Eat regularly: vegetables, fruits, nuts, seeds, legumes, potatoes, whole grains, herbs, spices, seafood, and extra virgin olive oil.
Eat in moderation: poultry, eggs, cheese, and yogurt
Eat rarely: red meat, sugar-sweetened beverages, added sugars, processed meat, refined grains, refined oils, and other highly processed foods.
The hardest part of eating Mediterranean for me is that I hate all seafood and I love sugar and red meat. I am, however, working on trying different types of fish (so far I still hate everything) and cutting back on my sweets and red meats.
Some Changes I’ve Made So Far
Some of the simple switches I’ve made include switching out white pasta for whole wheat pasta or veggie pasta like zoodles.
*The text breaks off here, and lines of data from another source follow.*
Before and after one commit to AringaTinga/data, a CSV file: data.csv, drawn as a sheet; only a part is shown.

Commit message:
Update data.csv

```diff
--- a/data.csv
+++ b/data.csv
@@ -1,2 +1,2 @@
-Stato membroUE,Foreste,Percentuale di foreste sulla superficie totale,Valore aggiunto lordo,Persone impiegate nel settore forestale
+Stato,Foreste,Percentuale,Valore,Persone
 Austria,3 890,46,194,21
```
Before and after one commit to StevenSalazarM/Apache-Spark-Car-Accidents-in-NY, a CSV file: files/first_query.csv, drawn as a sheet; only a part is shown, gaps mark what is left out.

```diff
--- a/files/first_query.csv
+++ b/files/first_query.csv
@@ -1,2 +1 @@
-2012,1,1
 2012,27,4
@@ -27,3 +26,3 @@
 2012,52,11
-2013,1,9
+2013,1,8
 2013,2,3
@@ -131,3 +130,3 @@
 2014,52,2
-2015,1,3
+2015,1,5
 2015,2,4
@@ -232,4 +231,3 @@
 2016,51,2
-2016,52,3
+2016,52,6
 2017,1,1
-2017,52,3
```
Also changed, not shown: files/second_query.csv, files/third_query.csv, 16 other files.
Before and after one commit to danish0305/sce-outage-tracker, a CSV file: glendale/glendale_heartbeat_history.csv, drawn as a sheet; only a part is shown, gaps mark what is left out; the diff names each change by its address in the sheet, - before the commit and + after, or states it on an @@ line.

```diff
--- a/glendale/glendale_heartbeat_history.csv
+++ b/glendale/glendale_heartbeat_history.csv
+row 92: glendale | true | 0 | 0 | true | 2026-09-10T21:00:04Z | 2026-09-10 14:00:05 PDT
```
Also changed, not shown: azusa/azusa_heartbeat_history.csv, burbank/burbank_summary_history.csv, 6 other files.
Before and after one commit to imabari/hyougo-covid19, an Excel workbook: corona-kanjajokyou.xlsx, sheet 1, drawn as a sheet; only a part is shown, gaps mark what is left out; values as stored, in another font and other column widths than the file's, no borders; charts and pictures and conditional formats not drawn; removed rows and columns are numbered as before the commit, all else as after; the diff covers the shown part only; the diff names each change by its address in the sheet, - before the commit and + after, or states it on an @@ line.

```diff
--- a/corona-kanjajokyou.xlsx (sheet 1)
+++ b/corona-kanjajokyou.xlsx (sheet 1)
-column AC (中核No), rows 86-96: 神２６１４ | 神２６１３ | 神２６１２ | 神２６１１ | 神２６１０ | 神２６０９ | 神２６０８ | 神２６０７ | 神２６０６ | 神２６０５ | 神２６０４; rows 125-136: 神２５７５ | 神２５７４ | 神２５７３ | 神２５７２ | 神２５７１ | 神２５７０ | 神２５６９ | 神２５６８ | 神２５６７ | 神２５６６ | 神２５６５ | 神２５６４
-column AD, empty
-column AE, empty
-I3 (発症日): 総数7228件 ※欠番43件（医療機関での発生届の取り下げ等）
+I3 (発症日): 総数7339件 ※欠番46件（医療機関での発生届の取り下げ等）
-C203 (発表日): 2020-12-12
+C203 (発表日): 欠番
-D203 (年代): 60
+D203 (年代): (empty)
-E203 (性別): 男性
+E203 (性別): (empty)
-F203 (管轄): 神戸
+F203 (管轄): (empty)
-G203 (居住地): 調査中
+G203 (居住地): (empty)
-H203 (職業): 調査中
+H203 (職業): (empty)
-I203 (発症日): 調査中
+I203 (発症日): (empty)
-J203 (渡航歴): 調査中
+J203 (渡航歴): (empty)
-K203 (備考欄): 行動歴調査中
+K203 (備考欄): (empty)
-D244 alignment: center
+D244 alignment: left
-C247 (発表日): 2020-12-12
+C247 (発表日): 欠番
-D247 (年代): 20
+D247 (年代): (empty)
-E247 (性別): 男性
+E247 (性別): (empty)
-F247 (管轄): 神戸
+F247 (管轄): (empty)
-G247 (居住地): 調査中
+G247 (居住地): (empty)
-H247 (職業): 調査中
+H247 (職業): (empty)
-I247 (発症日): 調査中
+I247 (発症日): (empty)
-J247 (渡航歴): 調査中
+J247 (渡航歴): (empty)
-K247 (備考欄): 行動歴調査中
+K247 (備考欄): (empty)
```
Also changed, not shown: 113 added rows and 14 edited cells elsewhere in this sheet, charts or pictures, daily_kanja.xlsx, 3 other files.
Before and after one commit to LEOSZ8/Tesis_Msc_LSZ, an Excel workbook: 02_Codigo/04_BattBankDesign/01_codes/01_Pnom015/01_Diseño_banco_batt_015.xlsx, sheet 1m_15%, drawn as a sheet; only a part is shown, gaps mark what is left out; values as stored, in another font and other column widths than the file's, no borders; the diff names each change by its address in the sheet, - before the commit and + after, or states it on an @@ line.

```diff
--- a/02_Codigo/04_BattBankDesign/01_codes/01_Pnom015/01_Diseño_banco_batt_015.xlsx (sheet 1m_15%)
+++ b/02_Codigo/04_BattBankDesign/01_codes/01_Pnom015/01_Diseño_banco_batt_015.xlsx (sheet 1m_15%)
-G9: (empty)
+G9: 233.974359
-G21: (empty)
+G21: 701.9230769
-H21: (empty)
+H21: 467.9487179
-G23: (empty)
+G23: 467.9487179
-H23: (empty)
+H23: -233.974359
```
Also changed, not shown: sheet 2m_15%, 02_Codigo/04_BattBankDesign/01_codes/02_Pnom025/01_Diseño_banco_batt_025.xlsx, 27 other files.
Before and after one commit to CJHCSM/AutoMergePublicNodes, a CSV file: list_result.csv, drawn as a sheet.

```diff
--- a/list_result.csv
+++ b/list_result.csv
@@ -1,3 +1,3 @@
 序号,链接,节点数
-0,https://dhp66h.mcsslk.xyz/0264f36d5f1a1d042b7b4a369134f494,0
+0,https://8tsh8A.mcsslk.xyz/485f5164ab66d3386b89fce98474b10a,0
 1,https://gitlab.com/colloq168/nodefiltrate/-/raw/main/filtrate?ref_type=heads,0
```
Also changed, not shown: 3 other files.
I also switch out white breads/tortillas with whole grains. It was pretty painless to switch to cooking with olive oil more and cut out the butter. Lastly, you’re going to need to just trust me on this one: cauliflower pizza crust is actually not a bad substitute! I was really skeptical and then pleasantly surprised!
I am feeling confident that I’ll be able to reach my goal of eating 275 Mediterranean dinners this year. I got a head start by learning some of the tricks of the diet and some staple recipes at the end of last year. I learned that always having fruits and veggies in the house makes it a lot easier to stick to the diet. So, regular grocery shopping is a must.
Having Variety Keeps Me on Track
I also learned that it helps to try out different fruits and veggies each week so that I don’t get bored. For example, I thought that the Mediterranean diet meant that I would be eating a ton of salads and that I would be miserable eating the same thing over and over. It turns out that I do eat a lot of salad, but it also turns out that there’s a million different salads out there! As long as I always mix up what fruits and veggies I buy, the salads are always different and I will not get bored. This week I’m having a Greek salad with a chickpea base. Next week, I plan to have a delicious butternut squash salad with spinach, cranberries, goat cheese, and a maple vinaigrette!
Tracking My Progress
In addition to always trying new recipes to keep things exciting, I use a coloring chart to track my progress. It might sound childish, but I find that tracking my goals visually really helps me stay motivated throughout the year and it helps me to see if I am truly meeting my goal. Plus, I get a little satisfaction out of coloring in the box for every day that I meet my goal of eating a Mediterranean meal!
So, here’s to 2022 and my new Mediterranean eating habits! Wish me luck!
About Stephanie Woodward: Stephanie is a brand ambassador advisor for Quantum Rehab® and works as a disability rights activist. She has received many awards for helping communities become more accessible, as well as for her actions in fighting for the rights of disabled individuals as it relates to Medicaid and other support services. Click here to learn more about Stephanie.